* **EXERCISE PROMPT**:
Reading the listing below, count the lines that contain the word "space" and give that count alone.

:::

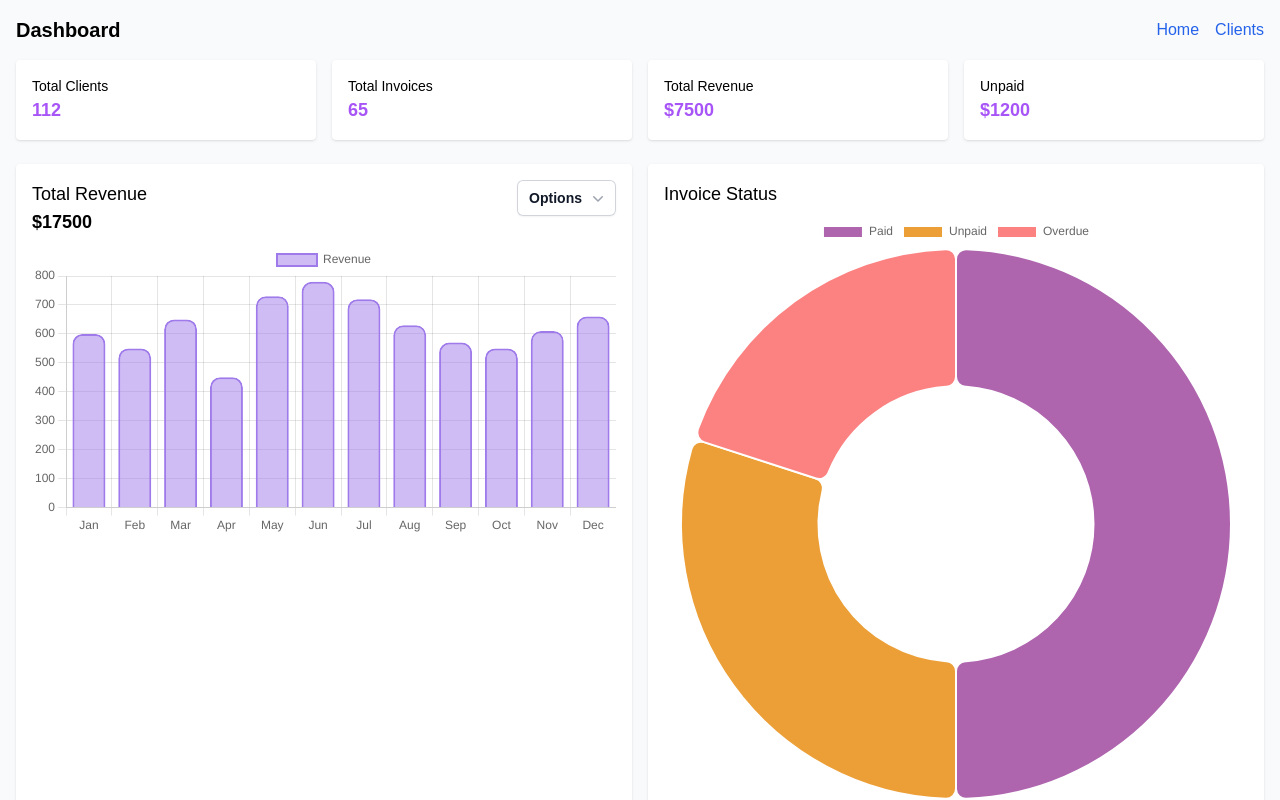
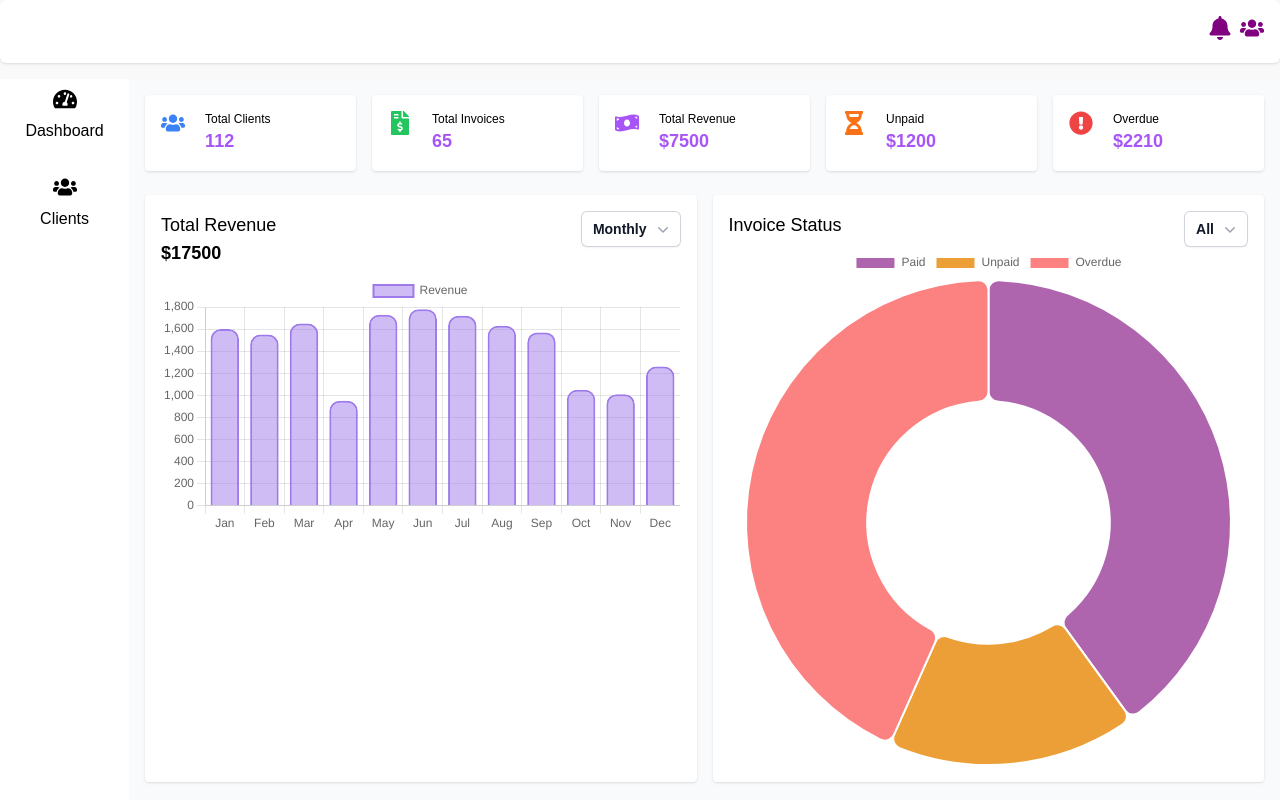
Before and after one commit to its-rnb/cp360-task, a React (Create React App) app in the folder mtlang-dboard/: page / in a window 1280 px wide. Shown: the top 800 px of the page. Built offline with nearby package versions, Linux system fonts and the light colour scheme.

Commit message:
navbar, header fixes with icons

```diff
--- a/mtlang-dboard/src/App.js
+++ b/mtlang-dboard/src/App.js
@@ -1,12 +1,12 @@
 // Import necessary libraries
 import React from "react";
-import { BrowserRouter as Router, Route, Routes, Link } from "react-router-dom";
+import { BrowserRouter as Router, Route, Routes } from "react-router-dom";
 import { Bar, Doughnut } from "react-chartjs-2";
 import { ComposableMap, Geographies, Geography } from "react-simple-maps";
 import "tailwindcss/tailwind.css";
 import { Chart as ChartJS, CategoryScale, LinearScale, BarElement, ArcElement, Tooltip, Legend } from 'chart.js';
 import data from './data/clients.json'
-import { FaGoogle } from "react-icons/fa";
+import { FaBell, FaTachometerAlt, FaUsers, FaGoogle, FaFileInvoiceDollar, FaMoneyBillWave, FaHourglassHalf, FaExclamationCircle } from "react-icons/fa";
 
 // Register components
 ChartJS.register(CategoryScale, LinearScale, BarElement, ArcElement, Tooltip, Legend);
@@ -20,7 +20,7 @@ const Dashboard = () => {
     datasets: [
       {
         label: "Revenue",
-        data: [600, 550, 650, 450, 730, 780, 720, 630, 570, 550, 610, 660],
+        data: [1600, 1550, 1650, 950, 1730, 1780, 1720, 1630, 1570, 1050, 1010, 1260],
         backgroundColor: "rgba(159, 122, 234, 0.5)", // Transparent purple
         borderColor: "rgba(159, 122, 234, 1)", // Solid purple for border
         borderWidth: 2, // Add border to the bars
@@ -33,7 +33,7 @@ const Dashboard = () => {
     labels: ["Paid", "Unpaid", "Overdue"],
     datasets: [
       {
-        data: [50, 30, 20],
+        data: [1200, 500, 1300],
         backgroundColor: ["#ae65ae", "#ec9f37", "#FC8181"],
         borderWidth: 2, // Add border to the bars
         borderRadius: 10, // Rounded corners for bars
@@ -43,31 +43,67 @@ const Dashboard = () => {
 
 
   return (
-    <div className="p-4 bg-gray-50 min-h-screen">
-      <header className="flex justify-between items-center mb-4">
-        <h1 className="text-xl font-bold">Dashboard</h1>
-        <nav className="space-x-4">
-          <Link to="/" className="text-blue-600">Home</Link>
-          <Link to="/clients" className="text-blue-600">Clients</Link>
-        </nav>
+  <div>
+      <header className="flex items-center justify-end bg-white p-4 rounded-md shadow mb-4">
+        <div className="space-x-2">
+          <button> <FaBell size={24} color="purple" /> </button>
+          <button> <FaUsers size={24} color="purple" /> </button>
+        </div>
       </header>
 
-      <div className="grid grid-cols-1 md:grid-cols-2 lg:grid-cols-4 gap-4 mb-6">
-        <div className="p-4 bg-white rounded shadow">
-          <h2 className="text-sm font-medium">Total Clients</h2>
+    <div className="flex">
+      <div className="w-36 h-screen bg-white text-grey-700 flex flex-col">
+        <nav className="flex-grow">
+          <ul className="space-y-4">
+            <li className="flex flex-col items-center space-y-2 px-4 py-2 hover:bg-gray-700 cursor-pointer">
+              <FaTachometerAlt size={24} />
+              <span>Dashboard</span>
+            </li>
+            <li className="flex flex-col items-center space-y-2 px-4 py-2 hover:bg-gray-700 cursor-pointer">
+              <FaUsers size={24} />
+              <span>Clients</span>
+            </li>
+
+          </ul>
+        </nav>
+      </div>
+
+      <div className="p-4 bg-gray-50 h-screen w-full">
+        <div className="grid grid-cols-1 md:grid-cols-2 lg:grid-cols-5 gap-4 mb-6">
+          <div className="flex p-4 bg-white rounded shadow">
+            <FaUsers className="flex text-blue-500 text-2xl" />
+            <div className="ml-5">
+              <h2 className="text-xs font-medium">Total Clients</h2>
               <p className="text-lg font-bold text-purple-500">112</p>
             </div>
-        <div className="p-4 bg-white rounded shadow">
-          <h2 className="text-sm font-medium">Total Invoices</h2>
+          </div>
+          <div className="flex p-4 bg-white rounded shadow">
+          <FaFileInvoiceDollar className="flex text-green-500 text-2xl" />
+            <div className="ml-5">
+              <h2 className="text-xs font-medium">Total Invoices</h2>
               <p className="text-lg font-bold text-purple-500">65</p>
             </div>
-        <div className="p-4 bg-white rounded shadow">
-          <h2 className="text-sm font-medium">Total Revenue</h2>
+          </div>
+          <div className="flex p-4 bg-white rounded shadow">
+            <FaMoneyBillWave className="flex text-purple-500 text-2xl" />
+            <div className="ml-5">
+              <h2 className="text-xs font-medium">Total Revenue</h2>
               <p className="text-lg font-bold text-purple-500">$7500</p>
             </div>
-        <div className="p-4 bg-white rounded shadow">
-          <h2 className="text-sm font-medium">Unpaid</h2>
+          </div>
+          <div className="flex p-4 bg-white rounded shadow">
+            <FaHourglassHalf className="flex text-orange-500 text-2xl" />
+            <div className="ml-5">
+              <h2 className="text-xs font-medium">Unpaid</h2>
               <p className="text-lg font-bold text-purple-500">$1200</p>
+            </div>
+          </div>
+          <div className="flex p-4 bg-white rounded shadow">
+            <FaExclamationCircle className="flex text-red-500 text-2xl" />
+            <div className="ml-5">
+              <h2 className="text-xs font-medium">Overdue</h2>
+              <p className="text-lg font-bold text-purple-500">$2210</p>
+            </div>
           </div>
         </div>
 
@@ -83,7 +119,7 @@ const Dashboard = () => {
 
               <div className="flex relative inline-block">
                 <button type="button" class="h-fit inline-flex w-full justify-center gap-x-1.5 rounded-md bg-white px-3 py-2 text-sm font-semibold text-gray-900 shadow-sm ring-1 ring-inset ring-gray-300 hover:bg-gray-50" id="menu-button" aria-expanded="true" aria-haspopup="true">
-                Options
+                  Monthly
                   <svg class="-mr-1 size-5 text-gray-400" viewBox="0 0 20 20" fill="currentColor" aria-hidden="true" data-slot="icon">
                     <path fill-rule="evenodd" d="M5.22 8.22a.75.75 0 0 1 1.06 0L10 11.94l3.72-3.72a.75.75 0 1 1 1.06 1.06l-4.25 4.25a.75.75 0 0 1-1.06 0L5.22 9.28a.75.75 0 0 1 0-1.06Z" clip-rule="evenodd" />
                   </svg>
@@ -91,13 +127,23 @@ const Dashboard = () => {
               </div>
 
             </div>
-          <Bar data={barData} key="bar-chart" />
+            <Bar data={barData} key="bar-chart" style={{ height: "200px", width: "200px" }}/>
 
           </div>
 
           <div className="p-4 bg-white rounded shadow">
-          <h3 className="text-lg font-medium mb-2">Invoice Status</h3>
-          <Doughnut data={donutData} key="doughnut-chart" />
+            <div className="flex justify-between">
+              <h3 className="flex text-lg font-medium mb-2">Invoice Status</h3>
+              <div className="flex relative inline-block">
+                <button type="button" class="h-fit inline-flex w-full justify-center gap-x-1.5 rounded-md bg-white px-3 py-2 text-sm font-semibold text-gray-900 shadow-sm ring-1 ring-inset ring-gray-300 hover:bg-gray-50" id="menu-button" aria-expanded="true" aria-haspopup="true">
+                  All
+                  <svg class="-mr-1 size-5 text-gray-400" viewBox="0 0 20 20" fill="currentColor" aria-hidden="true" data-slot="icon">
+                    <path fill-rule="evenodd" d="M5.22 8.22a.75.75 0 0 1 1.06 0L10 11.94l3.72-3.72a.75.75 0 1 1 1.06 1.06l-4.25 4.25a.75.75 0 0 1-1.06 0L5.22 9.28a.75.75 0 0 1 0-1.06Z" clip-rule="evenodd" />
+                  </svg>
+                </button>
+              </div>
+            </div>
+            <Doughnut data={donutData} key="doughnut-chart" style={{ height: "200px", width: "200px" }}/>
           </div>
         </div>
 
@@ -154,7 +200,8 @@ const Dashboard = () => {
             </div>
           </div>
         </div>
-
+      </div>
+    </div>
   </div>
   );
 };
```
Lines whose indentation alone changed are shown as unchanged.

:::

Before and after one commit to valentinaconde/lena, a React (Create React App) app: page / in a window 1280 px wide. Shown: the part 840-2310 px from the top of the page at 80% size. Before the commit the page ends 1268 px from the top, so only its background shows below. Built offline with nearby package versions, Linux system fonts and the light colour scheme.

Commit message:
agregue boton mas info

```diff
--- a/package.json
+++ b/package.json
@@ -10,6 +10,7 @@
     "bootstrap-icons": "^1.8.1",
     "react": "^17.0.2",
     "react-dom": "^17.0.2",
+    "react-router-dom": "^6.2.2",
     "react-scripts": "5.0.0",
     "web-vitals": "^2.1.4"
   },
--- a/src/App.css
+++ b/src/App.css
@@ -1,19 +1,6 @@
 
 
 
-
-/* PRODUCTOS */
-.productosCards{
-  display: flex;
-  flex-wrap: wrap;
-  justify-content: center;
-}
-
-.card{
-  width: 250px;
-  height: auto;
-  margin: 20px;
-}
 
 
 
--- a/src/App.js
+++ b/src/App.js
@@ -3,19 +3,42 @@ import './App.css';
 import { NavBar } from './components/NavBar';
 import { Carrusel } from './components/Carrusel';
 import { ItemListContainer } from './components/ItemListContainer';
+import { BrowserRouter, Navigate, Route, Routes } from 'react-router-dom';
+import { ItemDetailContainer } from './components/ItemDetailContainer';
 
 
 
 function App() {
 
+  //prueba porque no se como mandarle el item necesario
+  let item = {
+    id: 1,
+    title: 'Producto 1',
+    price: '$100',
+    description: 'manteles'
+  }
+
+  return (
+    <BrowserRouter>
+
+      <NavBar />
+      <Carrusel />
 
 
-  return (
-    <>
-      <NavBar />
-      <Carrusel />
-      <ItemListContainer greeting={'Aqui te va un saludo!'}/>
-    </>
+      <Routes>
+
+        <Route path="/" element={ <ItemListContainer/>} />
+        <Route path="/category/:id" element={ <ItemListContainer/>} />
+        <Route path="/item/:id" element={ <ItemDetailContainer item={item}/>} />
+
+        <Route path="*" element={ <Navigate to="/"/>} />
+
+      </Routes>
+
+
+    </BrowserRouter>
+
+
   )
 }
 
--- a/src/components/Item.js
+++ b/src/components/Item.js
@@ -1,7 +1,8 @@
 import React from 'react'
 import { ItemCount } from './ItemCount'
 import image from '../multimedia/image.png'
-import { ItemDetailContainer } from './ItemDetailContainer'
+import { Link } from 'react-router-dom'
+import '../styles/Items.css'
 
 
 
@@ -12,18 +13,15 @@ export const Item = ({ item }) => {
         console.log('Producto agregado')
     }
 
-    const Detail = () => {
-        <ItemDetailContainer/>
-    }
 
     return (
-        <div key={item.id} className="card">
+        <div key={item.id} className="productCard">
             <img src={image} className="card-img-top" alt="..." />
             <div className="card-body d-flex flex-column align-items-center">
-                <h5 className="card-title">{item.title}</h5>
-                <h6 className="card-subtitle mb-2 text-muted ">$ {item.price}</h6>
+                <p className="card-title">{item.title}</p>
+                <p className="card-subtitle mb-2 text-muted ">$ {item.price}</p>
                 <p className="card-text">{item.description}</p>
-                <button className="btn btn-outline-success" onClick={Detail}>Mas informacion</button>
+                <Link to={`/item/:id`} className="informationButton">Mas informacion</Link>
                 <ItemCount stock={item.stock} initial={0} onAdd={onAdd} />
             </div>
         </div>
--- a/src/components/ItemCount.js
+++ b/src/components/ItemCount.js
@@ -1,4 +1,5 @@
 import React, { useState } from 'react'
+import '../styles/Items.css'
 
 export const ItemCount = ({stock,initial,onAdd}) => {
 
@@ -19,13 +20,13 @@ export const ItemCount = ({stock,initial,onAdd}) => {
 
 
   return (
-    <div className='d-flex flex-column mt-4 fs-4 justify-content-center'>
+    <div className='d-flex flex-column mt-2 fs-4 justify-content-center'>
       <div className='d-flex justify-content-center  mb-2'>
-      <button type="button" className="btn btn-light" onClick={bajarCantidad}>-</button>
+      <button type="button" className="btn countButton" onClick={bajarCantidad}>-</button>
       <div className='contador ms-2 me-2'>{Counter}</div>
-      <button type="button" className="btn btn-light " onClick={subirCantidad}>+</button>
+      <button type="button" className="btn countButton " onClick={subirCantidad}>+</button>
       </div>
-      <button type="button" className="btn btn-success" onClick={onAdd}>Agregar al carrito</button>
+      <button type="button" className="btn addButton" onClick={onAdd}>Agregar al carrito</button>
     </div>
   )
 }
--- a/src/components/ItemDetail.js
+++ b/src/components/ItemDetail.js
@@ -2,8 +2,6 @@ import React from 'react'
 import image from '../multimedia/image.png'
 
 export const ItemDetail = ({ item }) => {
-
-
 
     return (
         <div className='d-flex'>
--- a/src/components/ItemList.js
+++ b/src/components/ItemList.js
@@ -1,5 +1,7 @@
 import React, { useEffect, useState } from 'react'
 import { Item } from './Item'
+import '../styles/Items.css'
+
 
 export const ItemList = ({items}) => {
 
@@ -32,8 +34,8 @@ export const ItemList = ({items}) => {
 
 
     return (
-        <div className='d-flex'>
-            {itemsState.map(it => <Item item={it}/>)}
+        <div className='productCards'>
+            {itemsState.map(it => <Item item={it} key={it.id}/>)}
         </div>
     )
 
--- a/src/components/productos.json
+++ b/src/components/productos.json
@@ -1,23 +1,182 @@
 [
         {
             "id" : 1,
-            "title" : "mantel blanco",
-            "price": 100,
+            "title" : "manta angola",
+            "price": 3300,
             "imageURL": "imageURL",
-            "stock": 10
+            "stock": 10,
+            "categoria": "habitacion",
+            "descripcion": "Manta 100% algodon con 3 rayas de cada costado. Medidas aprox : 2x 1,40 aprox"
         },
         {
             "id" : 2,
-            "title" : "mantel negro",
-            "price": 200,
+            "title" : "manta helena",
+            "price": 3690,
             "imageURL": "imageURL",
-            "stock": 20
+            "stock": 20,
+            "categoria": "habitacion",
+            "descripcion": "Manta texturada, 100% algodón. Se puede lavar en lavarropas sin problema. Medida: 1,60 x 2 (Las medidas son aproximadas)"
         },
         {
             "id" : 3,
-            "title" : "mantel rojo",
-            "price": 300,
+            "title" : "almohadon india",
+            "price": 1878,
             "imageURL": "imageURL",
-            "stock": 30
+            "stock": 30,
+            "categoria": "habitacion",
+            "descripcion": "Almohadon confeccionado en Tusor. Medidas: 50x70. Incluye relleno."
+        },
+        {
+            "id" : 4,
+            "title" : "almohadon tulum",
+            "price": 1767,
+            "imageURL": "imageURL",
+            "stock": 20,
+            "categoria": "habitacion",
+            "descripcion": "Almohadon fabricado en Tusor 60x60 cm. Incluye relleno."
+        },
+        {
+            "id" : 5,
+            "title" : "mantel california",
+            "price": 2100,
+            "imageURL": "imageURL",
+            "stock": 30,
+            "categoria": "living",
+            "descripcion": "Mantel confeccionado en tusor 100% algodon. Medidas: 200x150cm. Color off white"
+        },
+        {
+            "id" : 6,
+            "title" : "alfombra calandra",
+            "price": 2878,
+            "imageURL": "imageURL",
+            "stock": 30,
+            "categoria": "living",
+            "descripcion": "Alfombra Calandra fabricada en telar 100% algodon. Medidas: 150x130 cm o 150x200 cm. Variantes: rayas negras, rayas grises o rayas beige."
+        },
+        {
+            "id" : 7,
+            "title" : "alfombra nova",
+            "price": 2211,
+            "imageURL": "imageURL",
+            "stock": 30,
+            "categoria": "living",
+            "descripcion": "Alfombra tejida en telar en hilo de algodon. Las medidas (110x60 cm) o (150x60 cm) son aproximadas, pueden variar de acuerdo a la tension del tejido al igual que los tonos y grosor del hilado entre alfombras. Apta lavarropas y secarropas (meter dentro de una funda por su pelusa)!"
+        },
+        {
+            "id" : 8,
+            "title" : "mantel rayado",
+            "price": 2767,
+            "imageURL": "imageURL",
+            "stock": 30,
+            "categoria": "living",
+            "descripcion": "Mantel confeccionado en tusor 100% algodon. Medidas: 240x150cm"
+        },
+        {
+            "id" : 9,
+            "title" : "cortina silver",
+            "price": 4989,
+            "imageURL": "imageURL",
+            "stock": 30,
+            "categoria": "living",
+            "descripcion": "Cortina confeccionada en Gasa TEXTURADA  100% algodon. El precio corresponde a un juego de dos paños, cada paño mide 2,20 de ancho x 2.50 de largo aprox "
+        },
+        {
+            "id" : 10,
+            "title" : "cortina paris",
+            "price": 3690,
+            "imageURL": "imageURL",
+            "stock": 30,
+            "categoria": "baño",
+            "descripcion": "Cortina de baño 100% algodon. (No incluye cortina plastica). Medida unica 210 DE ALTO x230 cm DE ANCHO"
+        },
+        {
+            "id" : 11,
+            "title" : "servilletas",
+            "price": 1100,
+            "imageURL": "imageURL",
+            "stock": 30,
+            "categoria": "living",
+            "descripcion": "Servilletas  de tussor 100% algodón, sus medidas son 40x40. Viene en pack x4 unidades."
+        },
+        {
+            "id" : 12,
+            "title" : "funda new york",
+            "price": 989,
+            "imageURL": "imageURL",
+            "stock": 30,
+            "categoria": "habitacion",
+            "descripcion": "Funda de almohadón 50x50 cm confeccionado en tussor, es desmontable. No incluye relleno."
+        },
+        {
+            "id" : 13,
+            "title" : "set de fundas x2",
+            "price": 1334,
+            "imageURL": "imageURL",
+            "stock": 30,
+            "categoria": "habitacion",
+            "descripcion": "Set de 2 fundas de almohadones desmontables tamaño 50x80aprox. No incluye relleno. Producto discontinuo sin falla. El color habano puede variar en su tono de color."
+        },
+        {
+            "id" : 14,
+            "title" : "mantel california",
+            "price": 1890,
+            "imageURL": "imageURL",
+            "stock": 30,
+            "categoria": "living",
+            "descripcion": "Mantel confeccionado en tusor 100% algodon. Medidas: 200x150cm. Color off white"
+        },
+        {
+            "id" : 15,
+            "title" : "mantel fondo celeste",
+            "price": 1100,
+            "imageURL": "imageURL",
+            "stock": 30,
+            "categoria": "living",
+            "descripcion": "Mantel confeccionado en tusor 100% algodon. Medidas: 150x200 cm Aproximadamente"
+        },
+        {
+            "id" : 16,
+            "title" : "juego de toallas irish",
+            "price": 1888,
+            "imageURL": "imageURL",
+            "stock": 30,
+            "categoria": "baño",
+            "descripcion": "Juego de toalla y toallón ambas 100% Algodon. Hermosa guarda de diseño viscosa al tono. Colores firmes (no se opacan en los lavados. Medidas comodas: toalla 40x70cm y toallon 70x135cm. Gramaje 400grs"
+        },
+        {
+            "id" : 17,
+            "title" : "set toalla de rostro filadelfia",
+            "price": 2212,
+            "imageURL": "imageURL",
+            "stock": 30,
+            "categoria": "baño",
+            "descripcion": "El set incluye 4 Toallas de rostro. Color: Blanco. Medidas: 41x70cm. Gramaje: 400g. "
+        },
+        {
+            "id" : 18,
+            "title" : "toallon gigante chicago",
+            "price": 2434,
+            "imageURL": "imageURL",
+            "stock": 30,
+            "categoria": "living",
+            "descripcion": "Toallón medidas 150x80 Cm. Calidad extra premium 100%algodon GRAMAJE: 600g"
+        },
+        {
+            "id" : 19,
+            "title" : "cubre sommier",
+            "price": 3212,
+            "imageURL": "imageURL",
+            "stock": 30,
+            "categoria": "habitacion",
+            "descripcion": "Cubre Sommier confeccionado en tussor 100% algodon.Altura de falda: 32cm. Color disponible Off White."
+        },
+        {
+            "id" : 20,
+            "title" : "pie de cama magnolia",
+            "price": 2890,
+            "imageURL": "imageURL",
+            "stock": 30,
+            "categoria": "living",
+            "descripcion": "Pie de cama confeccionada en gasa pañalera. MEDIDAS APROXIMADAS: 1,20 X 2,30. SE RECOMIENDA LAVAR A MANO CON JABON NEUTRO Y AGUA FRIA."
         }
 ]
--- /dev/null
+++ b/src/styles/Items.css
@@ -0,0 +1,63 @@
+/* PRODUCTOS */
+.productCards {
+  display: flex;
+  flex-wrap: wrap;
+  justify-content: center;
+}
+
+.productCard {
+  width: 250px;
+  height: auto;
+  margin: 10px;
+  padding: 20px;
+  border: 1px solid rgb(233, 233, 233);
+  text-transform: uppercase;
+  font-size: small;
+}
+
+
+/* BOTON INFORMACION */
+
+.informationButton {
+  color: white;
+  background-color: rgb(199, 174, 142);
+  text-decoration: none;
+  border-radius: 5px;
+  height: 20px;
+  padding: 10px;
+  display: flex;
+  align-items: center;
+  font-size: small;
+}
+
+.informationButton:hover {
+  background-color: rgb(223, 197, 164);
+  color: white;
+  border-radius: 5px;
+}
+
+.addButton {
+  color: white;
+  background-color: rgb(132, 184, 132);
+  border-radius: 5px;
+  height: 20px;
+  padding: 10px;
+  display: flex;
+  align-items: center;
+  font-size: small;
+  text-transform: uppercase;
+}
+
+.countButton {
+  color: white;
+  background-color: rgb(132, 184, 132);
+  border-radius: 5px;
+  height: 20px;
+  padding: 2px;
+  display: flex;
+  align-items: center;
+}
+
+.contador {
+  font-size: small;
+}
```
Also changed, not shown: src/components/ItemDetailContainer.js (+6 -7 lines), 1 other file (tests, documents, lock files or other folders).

:::

* **OUTPUT BELOW**:
5